NCPA - National Center for Policy Analysis

Why Unemployment Is High In Europe

May 1, 1996

Despite economic growth, unemployment has been high in Western Europe for the past 15 years compared to both the United States and to Europe's own employment rates following World War II.

  • Currently, more than 10 percent of the workforce in the European Union is unemployed -- almost 20 million people.
  • In most countries, well over half of the unemployed have been out of work at least six months, and a third for more than a year.
  • In contrast , the unemployment rate in the United States is about half of Europe's, and the unemployed usually stay that way for only a short term.

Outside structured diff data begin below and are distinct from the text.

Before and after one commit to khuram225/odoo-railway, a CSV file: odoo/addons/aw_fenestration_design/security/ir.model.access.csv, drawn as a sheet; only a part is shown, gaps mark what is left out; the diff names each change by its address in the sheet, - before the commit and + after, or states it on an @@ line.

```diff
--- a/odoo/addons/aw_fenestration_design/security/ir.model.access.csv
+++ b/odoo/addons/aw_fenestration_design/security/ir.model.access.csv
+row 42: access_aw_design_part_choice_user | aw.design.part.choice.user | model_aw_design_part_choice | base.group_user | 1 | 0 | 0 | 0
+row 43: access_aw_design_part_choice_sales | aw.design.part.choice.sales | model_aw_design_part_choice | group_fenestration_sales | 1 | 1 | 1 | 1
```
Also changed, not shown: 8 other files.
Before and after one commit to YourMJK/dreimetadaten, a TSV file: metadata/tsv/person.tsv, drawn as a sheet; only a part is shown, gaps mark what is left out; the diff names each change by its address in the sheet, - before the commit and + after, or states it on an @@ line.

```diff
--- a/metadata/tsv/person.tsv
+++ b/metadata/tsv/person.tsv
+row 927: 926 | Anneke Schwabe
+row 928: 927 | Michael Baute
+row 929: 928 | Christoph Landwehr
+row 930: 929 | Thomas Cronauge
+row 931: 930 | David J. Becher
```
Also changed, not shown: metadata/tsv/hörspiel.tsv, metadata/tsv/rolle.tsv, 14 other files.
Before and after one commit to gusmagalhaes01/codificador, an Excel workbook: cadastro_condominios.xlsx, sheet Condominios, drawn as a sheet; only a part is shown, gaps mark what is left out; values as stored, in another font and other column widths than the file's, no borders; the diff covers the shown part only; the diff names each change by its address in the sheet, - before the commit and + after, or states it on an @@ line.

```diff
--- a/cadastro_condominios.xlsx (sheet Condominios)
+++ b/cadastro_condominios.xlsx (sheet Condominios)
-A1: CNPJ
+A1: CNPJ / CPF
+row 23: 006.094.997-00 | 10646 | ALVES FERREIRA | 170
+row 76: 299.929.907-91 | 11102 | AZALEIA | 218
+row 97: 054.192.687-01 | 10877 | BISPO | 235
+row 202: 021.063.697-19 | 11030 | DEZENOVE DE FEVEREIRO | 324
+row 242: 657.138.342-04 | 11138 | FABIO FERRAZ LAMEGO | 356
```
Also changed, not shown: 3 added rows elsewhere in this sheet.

Among the causes of Europe's persistent unemployment are overly generous welfare state benefits, the high marginal cost of employing each additional worker and the power of unions. To reduce unemployment, critics recommend:

  • Restructuring unemployment insurance to remove perverse incentives that make it rewarding for low-paid partners of the unemployed to give up their own jobs.
  • Ending labor policies that allow the employed to act as a cartel, increasing their own pay and benefits at the expense of more opportunities for the unemployed.
  • Reducing the cost of employing workers by cutting payroll taxes and government mandates on business -- such as paid family leave and long vacations.
  • Cutting taxes and public spending and reducing interest rates.

Researchers have found that large-scale government training programs for unemployed workers don't significantly increase the rate at which they find jobs, because there isn't a shortage of skilled, experienced workers.

However, programs such as Restart in the United Kingdom, which gives job-search and placement assistance, are successful because the jobs unemployed workers are most likely to fill depend more on motivation and personal skills than training.

Source: J.R. Shackleton, editor, "Symposium: Labor Markets," Economic Affairs, Spring 1996, Institute for Economic Affairs, 2 Lord North Street, London SW1P 3LB, U.K., (0171) 799-3745.


Browse more articles on International Issues